Gesture and Song

‹-- PreviousNext --›

I’ve written before – both here in my blog and at length in my choral conducting book – about the ideas of David McNeill on speech-accompanying gesture (pdf), and how they can help us understand conducting. But I also find them interesting from the perspective of the singer in performance. Whether and how much to gesture is dilemma that singers routinely face: too much hand movement can be distracting, while keeping the hands completely still can seem unexpressive.

McNeill sees gesture as the imagistic half of a total thought. Ideas originate in what he calls the ‘growth point’ – a moment of instability, of disturbance which separates itself from the cognitive background. To develop into a thought, the growth point erupts in two dimensions: the analytic/syntactic/sequential (words coming out to form a sentence) and the synthetic/imagistic/simultaneous (gestures coming out to encapsulate the whole idea). These two dimensions are very reliably coordinated, with the main beat of the gesture arriving either simultaneouly with the key word of the sentence, or just before, being held until the key word is said.

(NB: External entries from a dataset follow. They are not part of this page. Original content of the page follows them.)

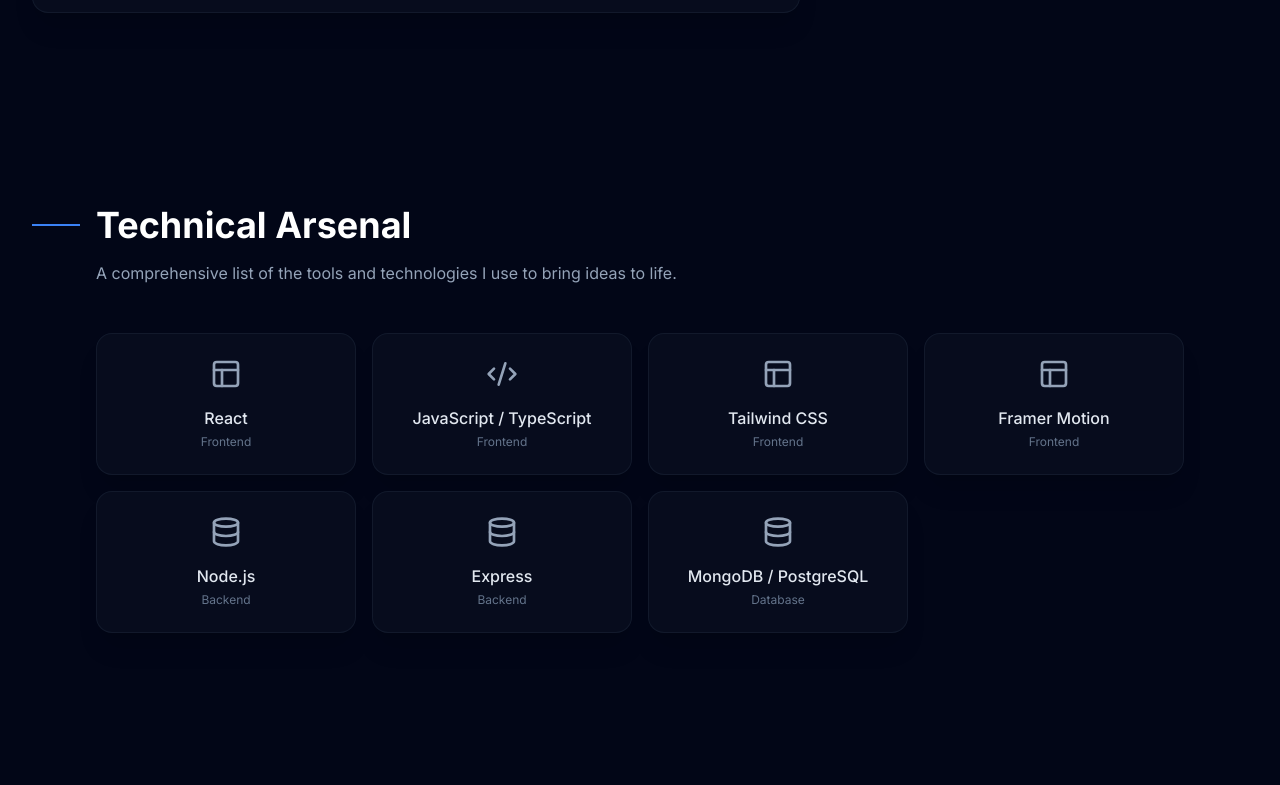
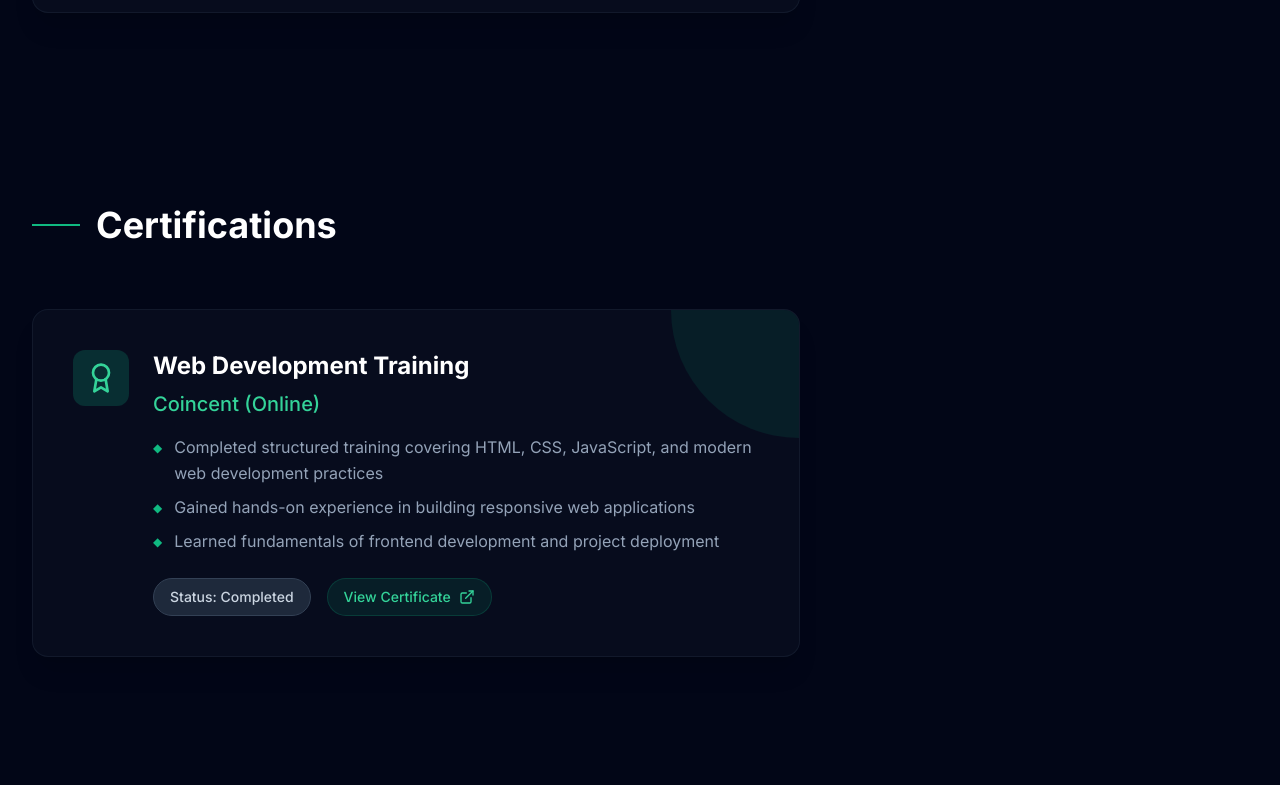
Before and after one commit to sahilshirsath603-stack/Portfolio, a React (Vite) app: page / in a window 1280 px wide. Shown: the part 1815-2600 px from the top of the page. Built offline with nearby package versions, Linux system fonts and the light colour scheme.

Commit message:
Add Certifications section and Fake News Detector project

```diff
--- a/src/App.jsx
+++ b/src/App.jsx
@@ -3,6 +3,7 @@
 import Hero from './components/Hero';
 import About from './components/About';
 import Education from './components/Education';
+import Certificates from './components/Certificates';
 import Skills from './components/Skills';
 import Projects from './components/Projects';
 import Contact from './components/Contact';
@@ -21,6 +22,7 @@
         <Hero onTriggerGravity={() => setIsGravityActive(true)} />
         <About />
         <Education />
+        <Certificates />
         <Skills />
         <Projects />
         <Contact />
--- /dev/null
+++ b/src/components/Certificates.jsx
@@ -0,0 +1,74 @@
+import React from 'react';
+import { motion } from 'framer-motion';
+import { Award, ExternalLink } from 'lucide-react';
+import trainingPdf from '../Web Development Training.pdf';
+
+export default function Certificates() {
+  return (
+    <section id="certificates" className="py-24 relative">
+      <div className="max-w-7xl mx-auto px-4 sm:px-6 lg:px-8">
+        <motion.div
+           initial={{ opacity: 0, y: 20 }}
+           whileInView={{ opacity: 1, y: 0 }}
+           viewport={{ once: true, margin: "-100px" }}
+           className="mb-16"
+        >
+          <h2 className="text-3xl md:text-4xl font-bold text-white mb-4 flex items-center gap-4">
+            <span className="w-12 h-[2px] bg-emerald-500"></span>
+            Certifications
+          </h2>
+        </motion.div>
+
+        <div className="max-w-3xl">
+          <motion.div
+            initial={{ opacity: 0, y: 30 }}
+            whileInView={{ opacity: 1, y: 0 }}
+            viewport={{ once: true, margin: "-50px" }}
+            className="glass-card rounded-2xl p-8 md:p-10 relative overflow-hidden"
+          >
+            <div className="absolute top-0 right-0 w-32 h-32 bg-emerald-500/10 rounded-bl-full -z-10" />
+
+            <div className="flex flex-col sm:flex-row items-start gap-6">
+              <div className="p-3 bg-emerald-500/20 rounded-xl shrink-0">
+                <Award className="w-8 h-8 text-emerald-400" />
+              </div>
+              <div>
+                <h3 className="text-2xl font-bold text-white mb-2">Web Development Training</h3>
+                <div className="text-xl text-emerald-400 mb-4 font-medium">
+                  Coincent (Online)
+                </div>
+                <ul className="text-slate-400 leading-relaxed mb-6 space-y-2 list-none">
+                  <li className="flex gap-3">
+                    <span className="text-emerald-500 mt-1.5 text-xs">◆</span>
+                    <span>Completed structured training covering HTML, CSS, JavaScript, and modern web development practices</span>
+                  </li>
+                  <li className="flex gap-3">
+                    <span className="text-emerald-500 mt-1.5 text-xs">◆</span>
+                    <span>Gained hands-on experience in building responsive web applications</span>
+                  </li>
+                  <li className="flex gap-3">
+                    <span className="text-emerald-500 mt-1.5 text-xs">◆</span>
+                    <span>Learned fundamentals of frontend development and project deployment</span>
+                  </li>
+                </ul>
+                <div className="flex flex-wrap items-center gap-4">
+                  <div className="inline-block px-4 py-2 bg-slate-800 text-slate-300 rounded-full text-sm font-medium border border-slate-700">
+                    Status: Completed
+                  </div>
+                  <a
+                    href={trainingPdf}
+                    target="_blank"
+                    rel="noopener noreferrer"
+                    className="inline-flex items-center gap-2 px-4 py-2 bg-emerald-500/10 text-emerald-400 hover:bg-emerald-500/20 rounded-full text-sm font-medium border border-emerald-500/20 transition-colors"
+                  >
+                    View Certificate <ExternalLink className="w-4 h-4" />
+                  </a>
+                </div>
+              </div>
+            </div>
+          </motion.div>
+        </div>
+      </div>
+    </section>
+  );
+}
--- a/src/components/Navbar.jsx
+++ b/src/components/Navbar.jsx
@@ -5,6 +5,7 @@
 const navLinks = [
   { name: 'About', href: '#about' },
   { name: 'Education', href: '#education' },
+  { name: 'Certifications', href: '#certificates' },
   { name: 'Skills', href: '#skills' },
   { name: 'Projects', href: '#projects' },
   { name: 'Contact', href: '#contact' },
--- a/src/components/Projects.jsx
+++ b/src/components/Projects.jsx
@@ -10,6 +10,13 @@
     github: 'https://github.com/sahilshirsath603-stack/Chhay.A',
     demo: 'https://chaaya-vert.vercel.app/',
     image: '/swarix_preview.png',
+  },
+  {
+    title: 'Fake News Detector',
+    description: 'A hybrid AI system that classifies news articles as real or fake using BERT. It features an automated explanation engine powered by GPT-4o-mini to help users understand the reasoning behind each prediction.',
+    tags: ['React', 'FastAPI', 'BERT', 'Python', 'OpenAI'],
+    github: 'https://github.com/sahilshirsath603-stack/Fake-News-Detector',
+    image: '/fake_news_preview.png',
   }
 ];
 
@@ -60,9 +67,11 @@
                   <a href={project.github} target="_blank" rel="noopener noreferrer" className="text-slate-400 hover:text-white transition-colors flex items-center gap-2 text-sm">
                     <Github className="w-4 h-4" /> Code
                   </a>
-                  <a href={project.demo} target="_blank" rel="noopener noreferrer" className="text-slate-400 hover:text-white transition-colors flex items-center gap-2 text-sm">
-                    <ExternalLink className="w-4 h-4" /> Live Demo
-                  </a>
+                  {project.demo && (
+                    <a href={project.demo} target="_blank" rel="noopener noreferrer" className="text-slate-400 hover:text-white transition-colors flex items-center gap-2 text-sm">
+                      <ExternalLink className="w-4 h-4" /> Live Demo
+                    </a>
+                  )}
                 </div>
               </div>
             </motion.div>
```
Also changed, not shown: public/fake_news_preview.png (added), 1 other file (tests, documents, lock files or other folders).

McNeill derived this theory from detailed, repeated observation of how people express their ideas, and also the effects on their expression when the process is inhibited or disrupted.

So, the first aspect that transfers to the performing singer is the effect of preventing gesture. Empirical studies have shown that when people are prevented from using their hands as they speak, two things happen: they use their faces more actively, and their verbal imagery becomes less varied and interesting. This explains why singers can seem under-expressive if they discipline themselves to keep their hands completely still – as gesture is part of thought, inhibiting gesture makes it hard to think. And one does see recitalists with still hands but over-active faces too. So removing gestural distractions from the performance by sheer brute force may be artistically counter-productive.

But the distractions are still an issue of course. And McNeill gives us scope to analyse the problem in two dimensions. The first is the frequency of the gestures. Song-accompanying gestures are distracting when they are busy, when they arrive every bar or even more often – and the reason they are distracting is that they invite us to think of each little unit of musical material as a separate thought rather than taking in the sense of the whole. These frequent gestures thus tell us that the singer is in very local, short-range passages of musical time – and ones which quite possibly cut against the sense of the words. The way to deal with this is therefore to help the singer think in larger units, and identify the focal points on a broader scale, not just pin their hands down.

The second is form of the gesture. McNeill tells us that the greater the growth point differentiates itself from the cognitive background, the more elaborate the gesture is. That is, surprising thoughts produce more extravagant gestures. Now, singers who gesture over-frequently often also display very little variety of form in their gestures. They will often be quite a generalised, circular motion, endlessly repeated, with the only differentiation that of size. This tells us that they’re thinking about the music in a somewhat generic way – and indeed, it could be that if you’re thinking primarily in very small chunks of music, there aren’t very interesting thoughts to have about it. Developing a more architectonic approach to both music and words will throw the attention onto what are the really surprising moments in the overall narrative.

In both of these cases, you can use the idea of the growth point and its unfolding to aid the mental process of developing a longer-range understanding of the music. It’s easier to have a thought if you join in with the gesture that it produces (which is why people coordinate their movements in conversation – it makes mutual understanding easier). So, developing your gestural approach to a piece integrally with your musical and poetic conception of it should aid both the your control over what you’re doing as a singer and the audience’s understanding of your interpretation.

Archive by date

Syndicate content